As HighSnobiety noted some time ago, “Alongside his collections, Gosha’s photography – as seen in his 2012 book Transfiguration, limited sets of prints or on Instagram – shines a light on a part of Russia that we rarely see in the West. Avoiding the clichés of fallen communism and vulgar luxury that taint most people’s preconceptions of the country, Gosha’s Russia is a place of thriving subcultures and unusual-yet-familiar aesthetics. The country’s youths clearly love skating and sportswear – but their look is quintessentially Russian, with socks tucked into tracksuits and shoelaces used for belts.”
And as Rubchinskiy, himself, has stated, these are the same youths as anywhere else, despite Russia’s complicated past. “This new generation does the same things as youth from around the world.

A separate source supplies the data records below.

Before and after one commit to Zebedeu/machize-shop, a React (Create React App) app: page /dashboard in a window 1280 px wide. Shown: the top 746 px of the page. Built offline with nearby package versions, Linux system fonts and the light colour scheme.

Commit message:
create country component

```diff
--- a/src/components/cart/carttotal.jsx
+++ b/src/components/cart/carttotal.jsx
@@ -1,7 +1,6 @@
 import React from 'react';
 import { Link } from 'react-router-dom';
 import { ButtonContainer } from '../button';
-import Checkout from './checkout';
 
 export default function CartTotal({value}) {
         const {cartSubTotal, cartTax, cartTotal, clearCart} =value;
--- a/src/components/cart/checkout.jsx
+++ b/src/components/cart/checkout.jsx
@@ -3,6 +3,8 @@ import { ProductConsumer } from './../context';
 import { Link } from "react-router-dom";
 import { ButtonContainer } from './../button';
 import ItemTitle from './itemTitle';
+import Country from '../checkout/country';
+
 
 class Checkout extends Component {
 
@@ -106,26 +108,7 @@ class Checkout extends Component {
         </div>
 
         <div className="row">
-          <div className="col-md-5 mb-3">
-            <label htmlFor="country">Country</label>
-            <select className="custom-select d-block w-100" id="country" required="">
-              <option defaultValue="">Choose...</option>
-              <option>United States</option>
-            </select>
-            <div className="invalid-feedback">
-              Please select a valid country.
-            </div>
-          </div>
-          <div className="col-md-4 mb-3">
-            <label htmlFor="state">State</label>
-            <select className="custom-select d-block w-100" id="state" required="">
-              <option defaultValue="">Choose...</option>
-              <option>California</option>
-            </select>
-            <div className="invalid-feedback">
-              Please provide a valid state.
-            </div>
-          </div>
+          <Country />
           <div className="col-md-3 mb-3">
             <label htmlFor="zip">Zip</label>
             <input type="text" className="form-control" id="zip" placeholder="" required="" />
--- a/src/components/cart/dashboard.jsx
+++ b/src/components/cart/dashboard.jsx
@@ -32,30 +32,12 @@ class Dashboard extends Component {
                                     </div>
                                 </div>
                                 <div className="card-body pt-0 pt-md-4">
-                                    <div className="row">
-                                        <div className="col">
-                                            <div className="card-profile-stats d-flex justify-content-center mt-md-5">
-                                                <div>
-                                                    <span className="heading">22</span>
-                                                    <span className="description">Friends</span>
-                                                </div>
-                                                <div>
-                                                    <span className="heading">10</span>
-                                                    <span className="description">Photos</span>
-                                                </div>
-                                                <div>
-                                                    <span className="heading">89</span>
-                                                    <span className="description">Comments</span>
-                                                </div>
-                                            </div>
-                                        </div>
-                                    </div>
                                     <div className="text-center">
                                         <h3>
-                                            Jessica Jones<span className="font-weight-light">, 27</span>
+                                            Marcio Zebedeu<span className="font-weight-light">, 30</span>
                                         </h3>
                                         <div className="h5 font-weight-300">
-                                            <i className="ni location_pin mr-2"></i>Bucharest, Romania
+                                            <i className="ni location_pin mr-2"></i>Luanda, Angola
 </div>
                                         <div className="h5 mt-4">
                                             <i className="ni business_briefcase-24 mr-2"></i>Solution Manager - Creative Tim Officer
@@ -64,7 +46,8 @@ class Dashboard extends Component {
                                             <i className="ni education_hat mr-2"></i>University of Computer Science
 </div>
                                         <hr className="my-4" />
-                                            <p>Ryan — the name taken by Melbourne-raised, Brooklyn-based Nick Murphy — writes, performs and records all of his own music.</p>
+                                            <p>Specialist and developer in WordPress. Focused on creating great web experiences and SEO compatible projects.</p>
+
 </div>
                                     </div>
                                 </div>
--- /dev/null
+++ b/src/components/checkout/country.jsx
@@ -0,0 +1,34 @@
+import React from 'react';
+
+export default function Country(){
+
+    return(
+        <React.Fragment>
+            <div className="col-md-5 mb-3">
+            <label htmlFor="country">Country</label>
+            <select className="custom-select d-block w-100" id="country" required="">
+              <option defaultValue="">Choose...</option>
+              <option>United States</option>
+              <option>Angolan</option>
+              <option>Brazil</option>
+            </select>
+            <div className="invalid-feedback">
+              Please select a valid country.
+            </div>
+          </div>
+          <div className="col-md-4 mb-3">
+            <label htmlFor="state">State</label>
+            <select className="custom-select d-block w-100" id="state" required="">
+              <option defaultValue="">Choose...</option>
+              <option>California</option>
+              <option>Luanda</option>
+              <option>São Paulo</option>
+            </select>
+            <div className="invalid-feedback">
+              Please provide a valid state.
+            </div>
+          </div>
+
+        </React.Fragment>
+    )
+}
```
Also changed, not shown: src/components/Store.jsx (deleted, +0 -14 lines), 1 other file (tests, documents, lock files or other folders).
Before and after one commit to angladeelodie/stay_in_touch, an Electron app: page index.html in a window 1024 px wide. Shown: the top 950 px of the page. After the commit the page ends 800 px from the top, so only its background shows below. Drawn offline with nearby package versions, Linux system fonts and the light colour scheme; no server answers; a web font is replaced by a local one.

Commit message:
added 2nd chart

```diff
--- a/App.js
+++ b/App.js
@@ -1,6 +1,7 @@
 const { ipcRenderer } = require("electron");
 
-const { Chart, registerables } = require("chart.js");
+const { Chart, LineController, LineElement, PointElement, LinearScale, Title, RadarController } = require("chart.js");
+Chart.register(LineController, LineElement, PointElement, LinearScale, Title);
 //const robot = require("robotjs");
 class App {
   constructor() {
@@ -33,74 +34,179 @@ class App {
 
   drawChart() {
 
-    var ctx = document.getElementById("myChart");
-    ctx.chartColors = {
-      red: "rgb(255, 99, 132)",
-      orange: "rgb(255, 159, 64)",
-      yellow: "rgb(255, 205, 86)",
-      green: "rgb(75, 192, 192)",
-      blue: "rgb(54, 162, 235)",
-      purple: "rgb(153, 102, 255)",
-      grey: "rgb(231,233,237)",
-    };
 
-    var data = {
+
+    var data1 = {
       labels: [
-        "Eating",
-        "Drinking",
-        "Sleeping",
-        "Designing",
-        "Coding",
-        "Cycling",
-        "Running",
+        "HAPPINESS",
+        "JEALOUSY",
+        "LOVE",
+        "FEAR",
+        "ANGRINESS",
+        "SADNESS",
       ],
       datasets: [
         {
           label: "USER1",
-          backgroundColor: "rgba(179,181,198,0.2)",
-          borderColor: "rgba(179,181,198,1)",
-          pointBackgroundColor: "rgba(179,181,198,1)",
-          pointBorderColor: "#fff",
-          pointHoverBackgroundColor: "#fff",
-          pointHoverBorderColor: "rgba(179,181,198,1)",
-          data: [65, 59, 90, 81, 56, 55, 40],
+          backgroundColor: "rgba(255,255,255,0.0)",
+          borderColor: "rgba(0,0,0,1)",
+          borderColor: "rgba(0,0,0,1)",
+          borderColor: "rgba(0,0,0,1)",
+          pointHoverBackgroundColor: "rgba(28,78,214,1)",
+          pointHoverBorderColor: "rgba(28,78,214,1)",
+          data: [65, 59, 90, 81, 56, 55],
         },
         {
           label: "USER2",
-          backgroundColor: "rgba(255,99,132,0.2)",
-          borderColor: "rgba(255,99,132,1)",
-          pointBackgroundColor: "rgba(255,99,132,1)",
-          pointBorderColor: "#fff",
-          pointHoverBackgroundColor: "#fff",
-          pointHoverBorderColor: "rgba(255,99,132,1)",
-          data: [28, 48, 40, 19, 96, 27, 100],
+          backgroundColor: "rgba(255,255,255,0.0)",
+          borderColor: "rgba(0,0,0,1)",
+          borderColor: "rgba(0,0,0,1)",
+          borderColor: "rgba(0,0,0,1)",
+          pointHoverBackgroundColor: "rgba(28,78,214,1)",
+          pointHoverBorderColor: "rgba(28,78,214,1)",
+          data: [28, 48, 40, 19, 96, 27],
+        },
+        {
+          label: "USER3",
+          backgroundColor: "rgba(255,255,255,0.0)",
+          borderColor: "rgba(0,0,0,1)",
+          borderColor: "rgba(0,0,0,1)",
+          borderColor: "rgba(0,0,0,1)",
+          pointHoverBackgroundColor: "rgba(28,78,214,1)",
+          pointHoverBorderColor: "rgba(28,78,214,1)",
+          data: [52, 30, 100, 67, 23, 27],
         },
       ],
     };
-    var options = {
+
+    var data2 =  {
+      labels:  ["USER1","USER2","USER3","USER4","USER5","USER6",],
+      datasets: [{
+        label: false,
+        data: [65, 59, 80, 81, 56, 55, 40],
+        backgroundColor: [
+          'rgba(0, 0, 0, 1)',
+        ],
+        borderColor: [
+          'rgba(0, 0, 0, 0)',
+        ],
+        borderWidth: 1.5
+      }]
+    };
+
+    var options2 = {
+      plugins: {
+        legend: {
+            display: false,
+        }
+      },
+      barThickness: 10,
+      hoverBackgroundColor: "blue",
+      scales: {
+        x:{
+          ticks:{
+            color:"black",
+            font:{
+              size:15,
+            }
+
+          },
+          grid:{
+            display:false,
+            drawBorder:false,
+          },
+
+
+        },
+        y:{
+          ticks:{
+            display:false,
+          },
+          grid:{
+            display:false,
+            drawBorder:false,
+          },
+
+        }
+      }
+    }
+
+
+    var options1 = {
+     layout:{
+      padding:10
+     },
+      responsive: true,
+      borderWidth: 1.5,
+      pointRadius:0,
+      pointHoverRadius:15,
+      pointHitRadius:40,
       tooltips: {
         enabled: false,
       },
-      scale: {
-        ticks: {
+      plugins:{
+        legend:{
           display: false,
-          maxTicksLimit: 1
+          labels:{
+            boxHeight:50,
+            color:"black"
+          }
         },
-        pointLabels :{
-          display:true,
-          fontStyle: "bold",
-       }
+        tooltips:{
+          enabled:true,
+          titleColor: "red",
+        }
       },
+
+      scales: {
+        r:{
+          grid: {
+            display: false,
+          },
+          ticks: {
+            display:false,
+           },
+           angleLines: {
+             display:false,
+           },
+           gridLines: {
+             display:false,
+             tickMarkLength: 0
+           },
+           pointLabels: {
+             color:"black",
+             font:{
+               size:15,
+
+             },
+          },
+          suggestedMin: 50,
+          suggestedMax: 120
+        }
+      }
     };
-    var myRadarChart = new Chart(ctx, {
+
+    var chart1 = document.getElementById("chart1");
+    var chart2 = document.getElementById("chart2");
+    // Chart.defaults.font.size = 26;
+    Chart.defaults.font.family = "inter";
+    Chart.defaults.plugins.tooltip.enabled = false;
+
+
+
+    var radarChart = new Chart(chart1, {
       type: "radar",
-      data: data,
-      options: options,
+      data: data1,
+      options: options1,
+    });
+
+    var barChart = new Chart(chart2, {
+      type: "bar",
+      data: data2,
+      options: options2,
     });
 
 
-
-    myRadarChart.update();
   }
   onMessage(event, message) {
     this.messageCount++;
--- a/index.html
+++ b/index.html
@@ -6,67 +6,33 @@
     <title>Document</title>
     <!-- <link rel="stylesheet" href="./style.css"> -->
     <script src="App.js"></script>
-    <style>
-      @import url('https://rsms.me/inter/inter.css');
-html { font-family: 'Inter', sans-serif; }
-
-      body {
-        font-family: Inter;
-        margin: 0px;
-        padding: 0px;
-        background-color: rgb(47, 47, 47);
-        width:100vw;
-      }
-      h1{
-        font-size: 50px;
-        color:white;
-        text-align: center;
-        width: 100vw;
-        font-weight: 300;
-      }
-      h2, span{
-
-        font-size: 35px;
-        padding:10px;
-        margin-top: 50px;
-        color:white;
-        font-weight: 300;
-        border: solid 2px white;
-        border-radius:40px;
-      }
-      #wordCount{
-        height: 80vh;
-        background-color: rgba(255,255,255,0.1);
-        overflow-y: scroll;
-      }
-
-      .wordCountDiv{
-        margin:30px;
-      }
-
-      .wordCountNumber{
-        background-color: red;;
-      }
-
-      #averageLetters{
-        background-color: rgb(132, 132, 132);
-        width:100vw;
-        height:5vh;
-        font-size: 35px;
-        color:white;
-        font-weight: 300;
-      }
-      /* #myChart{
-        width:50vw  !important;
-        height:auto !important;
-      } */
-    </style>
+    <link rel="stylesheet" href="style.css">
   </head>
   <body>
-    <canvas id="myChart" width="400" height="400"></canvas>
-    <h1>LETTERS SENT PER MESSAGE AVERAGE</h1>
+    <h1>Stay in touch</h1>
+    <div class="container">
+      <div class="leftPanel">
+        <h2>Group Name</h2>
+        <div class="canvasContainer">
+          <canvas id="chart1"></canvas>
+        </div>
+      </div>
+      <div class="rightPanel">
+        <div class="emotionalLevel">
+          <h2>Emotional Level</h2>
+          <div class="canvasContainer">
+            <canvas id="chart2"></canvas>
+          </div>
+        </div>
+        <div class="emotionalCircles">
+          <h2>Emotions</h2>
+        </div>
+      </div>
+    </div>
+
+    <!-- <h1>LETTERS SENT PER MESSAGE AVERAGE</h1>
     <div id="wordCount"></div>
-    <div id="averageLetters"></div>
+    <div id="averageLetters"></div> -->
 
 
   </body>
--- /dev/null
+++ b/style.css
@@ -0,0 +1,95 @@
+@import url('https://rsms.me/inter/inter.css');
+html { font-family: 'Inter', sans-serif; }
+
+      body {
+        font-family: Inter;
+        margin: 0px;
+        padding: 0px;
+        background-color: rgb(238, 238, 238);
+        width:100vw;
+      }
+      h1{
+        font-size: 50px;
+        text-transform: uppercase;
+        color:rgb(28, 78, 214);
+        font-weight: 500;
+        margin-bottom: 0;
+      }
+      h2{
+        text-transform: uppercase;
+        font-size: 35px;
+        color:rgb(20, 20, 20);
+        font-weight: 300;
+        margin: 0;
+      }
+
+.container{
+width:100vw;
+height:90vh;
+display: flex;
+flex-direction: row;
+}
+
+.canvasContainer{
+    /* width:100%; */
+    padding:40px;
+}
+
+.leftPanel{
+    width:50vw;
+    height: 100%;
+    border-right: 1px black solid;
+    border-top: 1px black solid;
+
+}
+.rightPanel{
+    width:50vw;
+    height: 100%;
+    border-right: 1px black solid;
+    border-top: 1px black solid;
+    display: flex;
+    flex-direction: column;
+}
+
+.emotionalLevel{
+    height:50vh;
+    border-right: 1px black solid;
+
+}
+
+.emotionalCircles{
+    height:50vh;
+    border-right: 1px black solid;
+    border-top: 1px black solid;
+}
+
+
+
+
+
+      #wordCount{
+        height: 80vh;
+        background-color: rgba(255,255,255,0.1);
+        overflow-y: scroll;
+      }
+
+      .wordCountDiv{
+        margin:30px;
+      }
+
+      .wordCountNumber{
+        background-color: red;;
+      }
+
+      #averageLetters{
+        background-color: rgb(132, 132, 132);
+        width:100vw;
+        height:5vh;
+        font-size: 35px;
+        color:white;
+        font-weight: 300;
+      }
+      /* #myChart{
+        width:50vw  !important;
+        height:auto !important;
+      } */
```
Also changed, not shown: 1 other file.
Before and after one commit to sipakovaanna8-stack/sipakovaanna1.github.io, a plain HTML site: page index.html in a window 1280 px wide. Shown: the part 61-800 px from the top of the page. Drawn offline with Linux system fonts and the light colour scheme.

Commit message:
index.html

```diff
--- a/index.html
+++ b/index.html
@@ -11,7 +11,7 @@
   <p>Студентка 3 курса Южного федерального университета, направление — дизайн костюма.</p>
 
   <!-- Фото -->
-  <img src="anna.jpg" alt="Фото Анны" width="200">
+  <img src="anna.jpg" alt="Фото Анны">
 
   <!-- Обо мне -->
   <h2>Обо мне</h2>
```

They are the same guys who Hedi Slimane photographs in California. But with us, they just call it ‘Post-Soviet Youth.’ I hate tags and I hate borders.”
On Thursday, Rubchinskiy surpassed a border, so to speak. In light of the state of the media and the seemingly endless stream of propaganda, this 30-year old creative drew journalists and fashion industry insiders from all over the world to him – in Russia – as a result of his vision and his talent. This is a valuable thing for fashion and for the world, as Rubchinskiy is allowing Russia to communicate with the world culturally despite the inner workings of its political leaders and the ongoing political strife. He is bringing individuals to Russian because the work he is putting forth is worth seeing. He is making Russian culture accessible to the world in a positive way.
Celebrating the arts coming out of Russia, independent of government and state message, and using fashion to bypass politics seems to be part of Rubchinskiy’s goal. Speaking to 032c magazine last year, he said: “All the fights in the press where people are divided into ‘us’ and ‘them’ are just bullshit. But on the other hand, there is a great international unity of young people. I think young people don’t give a shit about politics. They don’t listen. They don’t believe in it … I’m sick of politicians’ faces. Nobody knows what they fight about. But I feel a great energy that comes from youth all over the world. Old people can keep making wars for money, but we’ll grow up and change the world. I hope.”